> DIRECTIONS
Identify and pull out each line of the entries in which "ellipse" occurs.

> INPUT FOR THIS TASK
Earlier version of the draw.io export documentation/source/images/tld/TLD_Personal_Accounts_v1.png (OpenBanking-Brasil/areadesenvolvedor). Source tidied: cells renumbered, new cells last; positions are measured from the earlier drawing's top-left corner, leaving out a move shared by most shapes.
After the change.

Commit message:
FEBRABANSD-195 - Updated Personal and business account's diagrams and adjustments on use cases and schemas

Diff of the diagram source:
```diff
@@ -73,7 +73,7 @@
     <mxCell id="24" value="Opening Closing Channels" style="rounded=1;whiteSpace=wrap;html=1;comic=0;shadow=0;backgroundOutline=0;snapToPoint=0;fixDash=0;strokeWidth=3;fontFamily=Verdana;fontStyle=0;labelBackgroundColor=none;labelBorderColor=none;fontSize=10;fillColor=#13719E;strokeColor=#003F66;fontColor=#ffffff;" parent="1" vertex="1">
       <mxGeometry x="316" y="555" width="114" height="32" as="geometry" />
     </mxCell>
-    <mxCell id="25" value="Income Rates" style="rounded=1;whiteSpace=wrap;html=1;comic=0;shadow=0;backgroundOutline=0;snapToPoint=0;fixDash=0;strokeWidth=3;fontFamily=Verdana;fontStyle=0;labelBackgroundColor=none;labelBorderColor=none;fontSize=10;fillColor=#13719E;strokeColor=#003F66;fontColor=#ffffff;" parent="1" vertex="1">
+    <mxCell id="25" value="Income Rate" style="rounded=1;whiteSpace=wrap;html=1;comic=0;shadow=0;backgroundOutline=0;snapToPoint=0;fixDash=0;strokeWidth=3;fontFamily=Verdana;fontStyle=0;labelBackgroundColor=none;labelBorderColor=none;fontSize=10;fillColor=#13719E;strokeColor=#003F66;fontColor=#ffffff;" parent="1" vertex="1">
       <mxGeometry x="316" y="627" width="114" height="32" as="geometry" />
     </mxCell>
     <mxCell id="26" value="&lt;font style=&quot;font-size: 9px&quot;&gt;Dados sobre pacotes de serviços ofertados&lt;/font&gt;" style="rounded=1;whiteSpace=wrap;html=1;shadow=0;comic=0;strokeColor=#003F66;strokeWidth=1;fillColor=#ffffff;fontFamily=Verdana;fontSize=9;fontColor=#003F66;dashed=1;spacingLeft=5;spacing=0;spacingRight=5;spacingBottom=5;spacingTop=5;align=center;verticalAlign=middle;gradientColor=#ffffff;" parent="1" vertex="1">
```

...

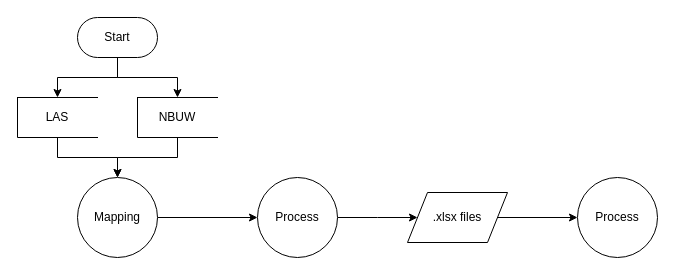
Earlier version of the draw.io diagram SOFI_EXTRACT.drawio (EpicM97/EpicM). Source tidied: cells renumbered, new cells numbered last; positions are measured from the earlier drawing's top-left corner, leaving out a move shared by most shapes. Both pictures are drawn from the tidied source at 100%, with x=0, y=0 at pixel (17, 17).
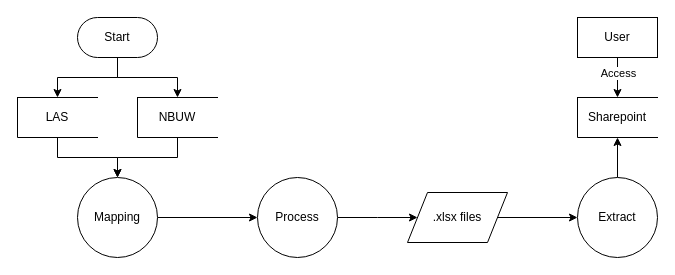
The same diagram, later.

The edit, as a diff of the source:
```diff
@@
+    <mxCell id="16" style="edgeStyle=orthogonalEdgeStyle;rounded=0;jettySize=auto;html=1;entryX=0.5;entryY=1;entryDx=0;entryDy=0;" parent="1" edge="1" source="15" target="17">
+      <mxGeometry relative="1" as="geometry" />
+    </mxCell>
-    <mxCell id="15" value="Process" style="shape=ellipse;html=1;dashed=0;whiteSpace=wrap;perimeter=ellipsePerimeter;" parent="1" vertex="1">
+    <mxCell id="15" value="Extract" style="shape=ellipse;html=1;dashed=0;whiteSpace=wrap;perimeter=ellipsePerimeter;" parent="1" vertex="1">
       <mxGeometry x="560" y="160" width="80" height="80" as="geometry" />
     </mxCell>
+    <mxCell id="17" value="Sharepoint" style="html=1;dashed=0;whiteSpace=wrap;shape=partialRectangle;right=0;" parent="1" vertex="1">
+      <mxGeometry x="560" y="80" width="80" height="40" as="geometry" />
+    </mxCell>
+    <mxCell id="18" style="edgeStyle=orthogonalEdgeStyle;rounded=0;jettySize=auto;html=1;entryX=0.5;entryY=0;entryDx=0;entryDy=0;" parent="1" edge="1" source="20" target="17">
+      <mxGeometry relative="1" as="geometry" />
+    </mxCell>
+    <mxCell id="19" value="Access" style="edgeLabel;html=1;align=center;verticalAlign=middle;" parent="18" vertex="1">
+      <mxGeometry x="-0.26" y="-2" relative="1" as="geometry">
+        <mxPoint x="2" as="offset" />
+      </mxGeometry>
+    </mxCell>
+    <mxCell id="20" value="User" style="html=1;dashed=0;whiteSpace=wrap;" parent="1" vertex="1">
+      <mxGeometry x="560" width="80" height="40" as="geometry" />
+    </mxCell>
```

> ANSWER TO THIS EXERCISE
-    <mxCell id="15" value="Process" style="shape=ellipse;html=1;dashed=0;whiteSpace=wrap;perimeter=ellipsePerimeter;" parent="1" vertex="1">
+    <mxCell id="15" value="Extract" style="shape=ellipse;html=1;dashed=0;whiteSpace=wrap;perimeter=ellipsePerimeter;" parent="1" vertex="1">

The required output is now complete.